Typically it’s probably not the greatest timing to be reflective when speaking in front of a few hundred people at your friend’s memorial service. In fact, it’s probably downright dangerous. With a splash of crazy thrown in just for the fun of it.
But, as luck would have it, that’s exactly what happened to me this last Saturday. I was standing at a pulpit and about to speak on behalf of an extraordinary man, Chris Kent. I had my notes in front of me and was prepared to give a fairly safe accounting of what it was like to meet him and be friends with him back in the mid 1980s. But then I looked out at the people I was about to speak to. What I saw stopped me in my tracks. Friends. Family. Musicians. Community. Wow.
I was already a bit nervous to begin with, being one of just three people scheduled to speak. “Why me?” I thought to myself as I scanned the notes in front of me. I think I even said something similar to my wife as I sat next to her a few rows back from the front of the church. She squeezed my arm and told me not to worry – that I would know what to do when the moment arrived.
I’ve spoken in front of quite a few groups in the last few years but I’ve never felt honored in the way I felt to speak on my friend’s behalf. And so, I took a deep breath and put my notes to the side and did my best to relate the Chris I knew. The Chris that always made others feel welcome. The Chris that made us laugh. The Chris that made us hold our breathes in disbelief when he played the bass. The Chris that made us marvel at the depth of his faith. The Chris that inspired us to do better in our own lives.
Pat Rask sent a message via Facebook for a copy of the speech that I gave on Saturday. I can certainly send a copy of the one I wrote on paper but the one that was written in my heart is not so easy to reproduce.

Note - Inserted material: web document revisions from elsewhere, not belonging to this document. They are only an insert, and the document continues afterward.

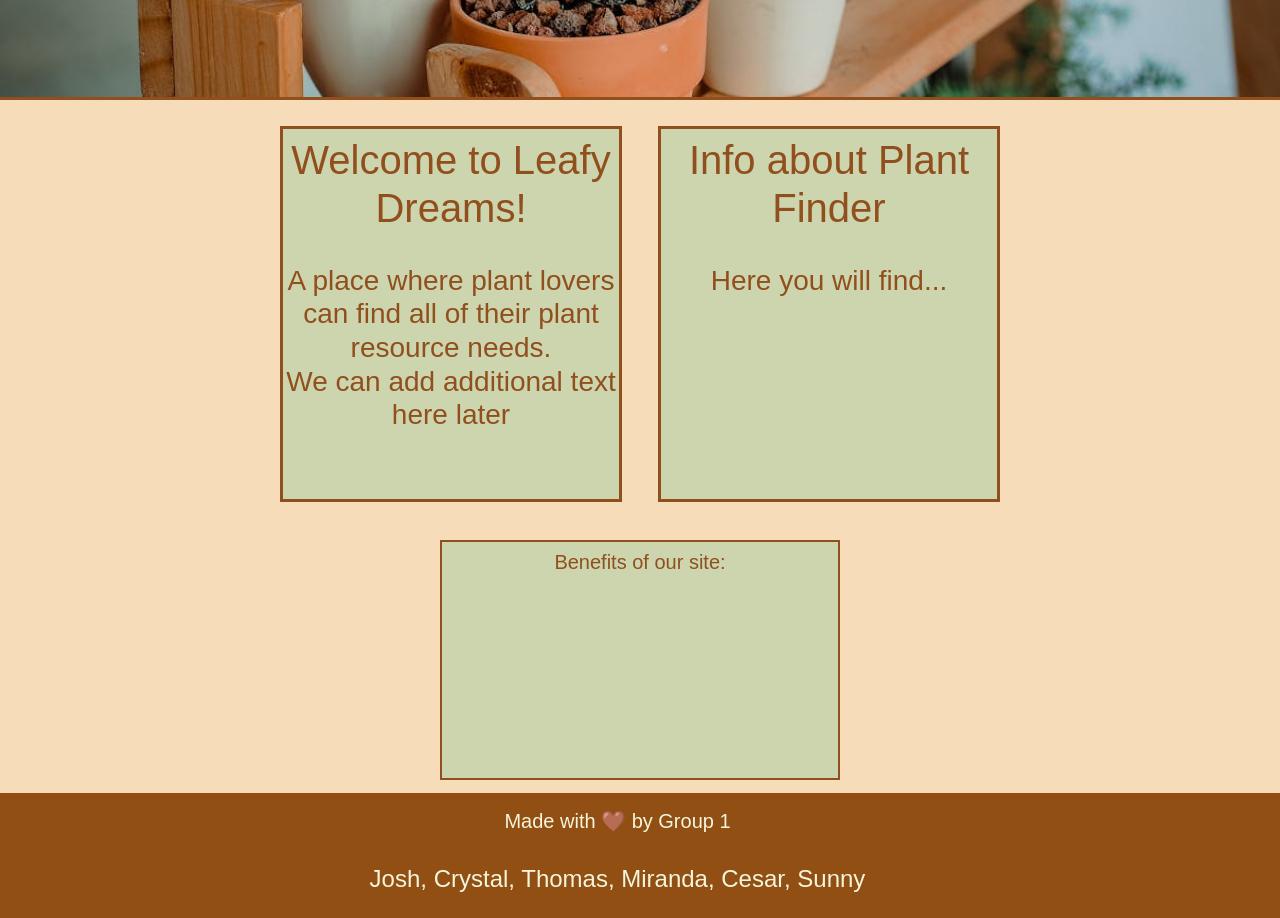
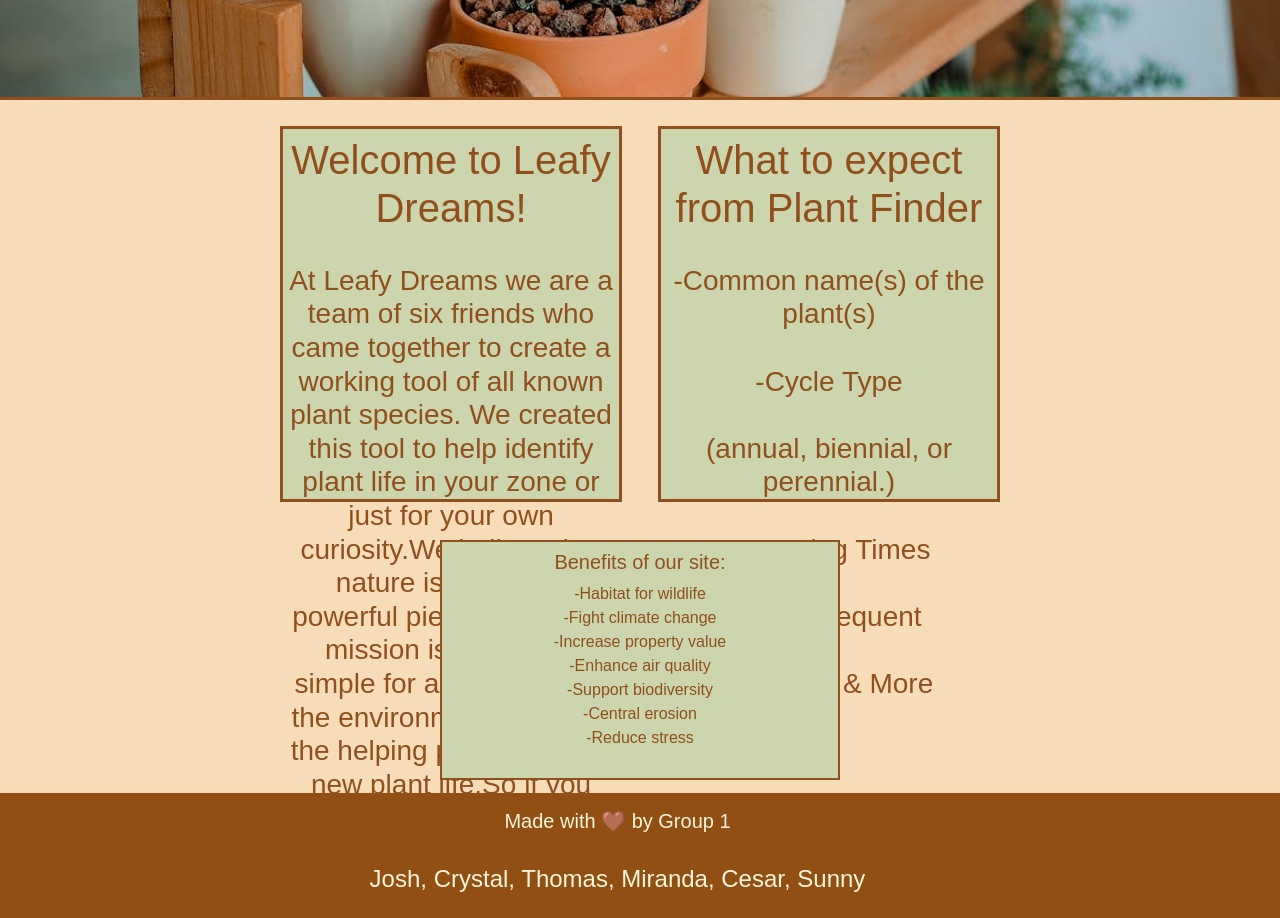
Before and after one commit to thomassmith0526/Leafy-Dreams, a React (Vite) app in the folder client/: page / in a window 1280 px wide. Shown: the part 380-1298 px from the top of the page. Built offline with nearby package versions, Linux system fonts and the light colour scheme; a web font is replaced by a local one.

Commit message:
finall css styling for home divs

```diff
--- a/client/src/components/pages/Home/Home.css
+++ b/client/src/components/pages/Home/Home.css
@@ -62,7 +62,9 @@
     width: 100%;
     border: solid 1px #914F1E;
     background-color: #CCD5AE;
-}
+    color: #914F1E !important;
+ }
+
 
 
  /* Leaving in the below css just in case we revert back to stacked boxes and not side by side boxes. */
--- a/client/src/components/pages/Home/Home.jsx
+++ b/client/src/components/pages/Home/Home.jsx
@@ -37,18 +37,33 @@ const Home = () => {
                 <div className='column1'>
                     {/* about us info would go here */}
                  <h1>Welcome to Leafy Dreams!</h1><br></br>
-                 <h2>A place where plant lovers can find all of their plant resource needs.<br></br>We can add additional text here later</h2>
+                 <h2> At Leafy Dreams we are a team of six friends who came together to create a working tool of all known plant species. We created this tool to help identify plant life in your zone or just for your own curiosity.We believe that nature is the, most powerful piece of life.
+                 Our mission is to make it simple for anyone to help the environment by giving the helping power to plant new plant life.So if you don't know what plant is good for your area or how to care for it, we have all the answers to help you get started to make your Leafy Dreams come true.  <br></br>
+                </h2>
 
                 </div>
                 <div className='column2'>
                     {/* about us info would go here */}
-                 <h1>Info about Plant Finder</h1><br></br>
-                 <h2>Here you will find...</h2>
+                 <h1>What to expect from Plant Finder</h1><br></br>
+                 <h2>-Common name(s) of the plant(s)<br></br><br></br>
+                     -Cycle Type  <br></br><br></br>(annual, biennial, or perennial.)<br></br><br></br>
+                     -Watering Times<br></br><br></br>
+                     -How Frequent <br></br><br></br>
+                     -Sunlight & More
+
+</h2>
                 </div>
             </div>
             <div className='benefitsdiv'>
                 <div className='benefits'>
                     <h3>Benefits of our site:</h3>
+                    -Habitat for wildlife<br></br>
+                    -Fight climate change<br></br>
+                    -Increase property value<br></br>
+                    -Enhance air quality<br></br>
+                    -Support biodiversity<br></br>
+                    -Central erosion<br></br>
+                    -Reduce stress
                 </div>
             </div>
         </div>
```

Chris Kent, I hope I honored you, your family and your friends on Saturday. We will never forget you. Our lives have been made better by knowing you. Rest in peace friend.